RAW DATA:
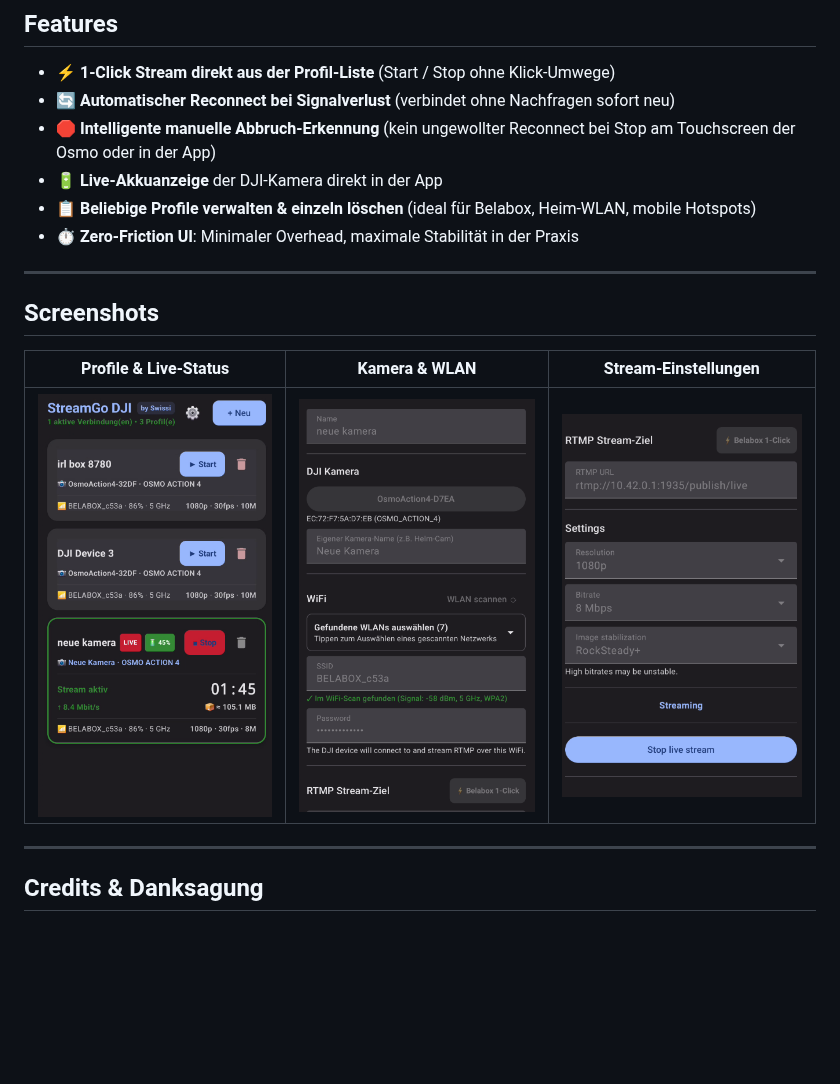
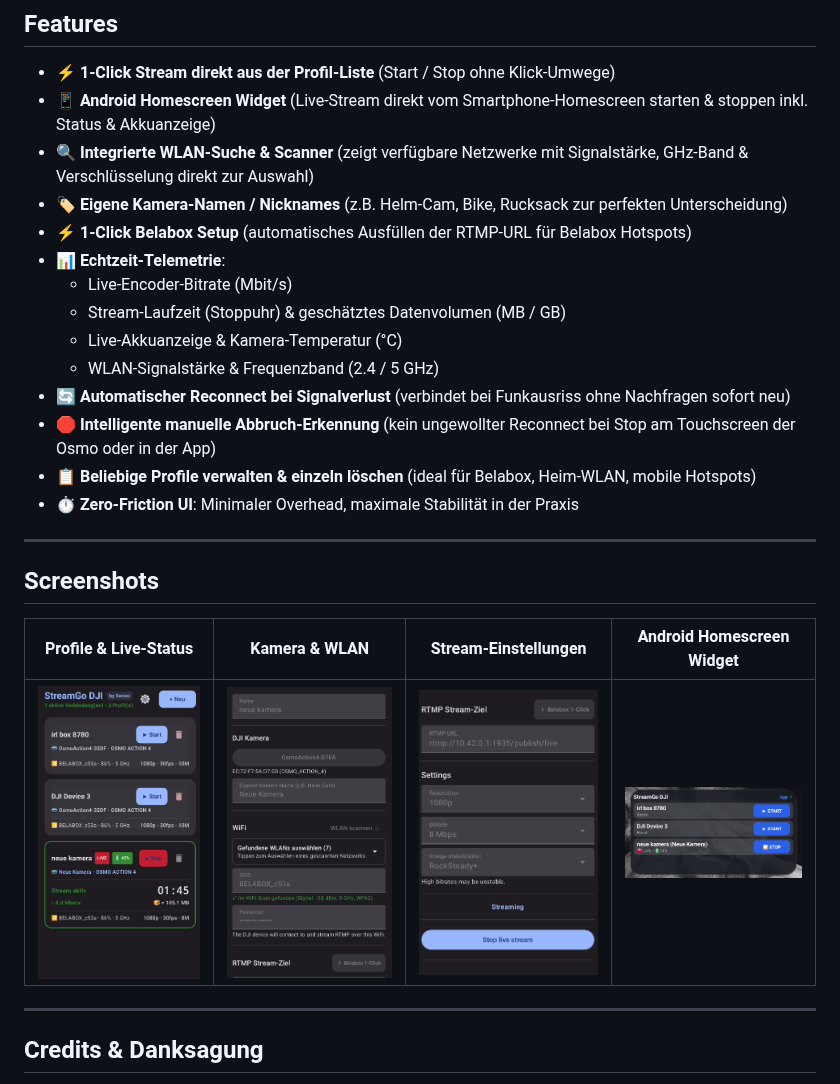
Before and after one commit to powerswissi/StreamGo-DJI, a Markdown page: README.md, the part around the change. GitHub-like rendering; pictures changed too: docs/screenshots/widget.png (added); blank space fills up the shorter version.

Commit message:
docs: add widget screenshot and expand features list with wifi search and widget support

```diff
--- a/README.md
+++ b/README.md
@@ -16,9 +16,17 @@ Die schnelle, zuverlässige Android-App zur Steuerung von DJI Action- und Pocket
 
 ## Features
 - ⚡ **1-Click Stream direkt aus der Profil-Liste** (Start / Stop ohne Klick-Umwege)
-- 🔄 **Automatischer Reconnect bei Signalverlust** (verbindet ohne Nachfragen sofort neu)
+- 📱 **Android Homescreen Widget** (Live-Stream direkt vom Smartphone-Homescreen starten & stoppen inkl. Status & Akkuanzeige)
+- 🔍 **Integrierte WLAN-Suche & Scanner** (zeigt verfügbare Netzwerke mit Signalstärke, GHz-Band & Verschlüsselung direkt zur Auswahl)
+- 🏷️ **Eigene Kamera-Namen / Nicknames** (z.B. Helm-Cam, Bike, Rucksack zur perfekten Unterscheidung)
+- ⚡ **1-Click Belabox Setup** (automatisches Ausfüllen der RTMP-URL für Belabox Hotspots)
+- 📊 **Echtzeit-Telemetrie**:
+  - Live-Encoder-Bitrate (Mbit/s)
+  - Stream-Laufzeit (Stoppuhr) & geschätztes Datenvolumen (MB / GB)
+  - Live-Akkuanzeige & Kamera-Temperatur (°C)
+  - WLAN-Signalstärke & Frequenzband (2.4 / 5 GHz)
+- 🔄 **Automatischer Reconnect bei Signalverlust** (verbindet bei Funkausriss ohne Nachfragen sofort neu)
 - 🛑 **Intelligente manuelle Abbruch-Erkennung** (kein ungewollter Reconnect bei Stop am Touchscreen der Osmo oder in der App)
-- 🔋 **Live-Akkuanzeige** der DJI-Kamera direkt in der App
 - 📋 **Beliebige Profile verwalten & einzeln löschen** (ideal für Belabox, Heim-WLAN, mobile Hotspots)
 - ⏱️ **Zero-Friction UI**: Minimaler Overhead, maximale Stabilität in der Praxis
 
@@ -26,9 +34,9 @@ Die schnelle, zuverlässige Android-App zur Steuerung von DJI Action- und Pocket
 
 ## Screenshots
 
-| Profile & Live-Status | Kamera & WLAN | Stream-Einstellungen |
-|:---:|:---:|:---:|
-| <img src="docs/screenshots/profiles.png" width="260"> | <img src="docs/screenshots/camera-wifi.png" width="260"> | <img src="docs/screenshots/stream-settings.png" width="260"> |
+| Profile & Live-Status | Kamera & WLAN | Stream-Einstellungen | Android Homescreen Widget |
+|:---:|:---:|:---:|:---:|
+| <img src="docs/screenshots/profiles.png" width="220"> | <img src="docs/screenshots/camera-wifi.png" width="220"> | <img src="docs/screenshots/stream-settings.png" width="220"> | <img src="docs/screenshots/widget.png" width="220"> |
 
 ---
 
```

THE PROBLEM: If a line in the entries includes the word "Live", copy that line out.

RESULT OF THE EXERCISE:
+- 📱 **Android Homescreen Widget** (Live-Stream direkt vom Smartphone-Homescreen starten & stoppen inkl. Status & Akkuanzeige)
+  - Live-Encoder-Bitrate (Mbit/s)
+  - Live-Akkuanzeige & Kamera-Temperatur (°C)
-- 🔋 **Live-Akkuanzeige** der DJI-Kamera direkt in der App
-| Profile & Live-Status | Kamera & WLAN | Stream-Einstellungen |
+| Profile & Live-Status | Kamera & WLAN | Stream-Einstellungen | Android Homescreen Widget |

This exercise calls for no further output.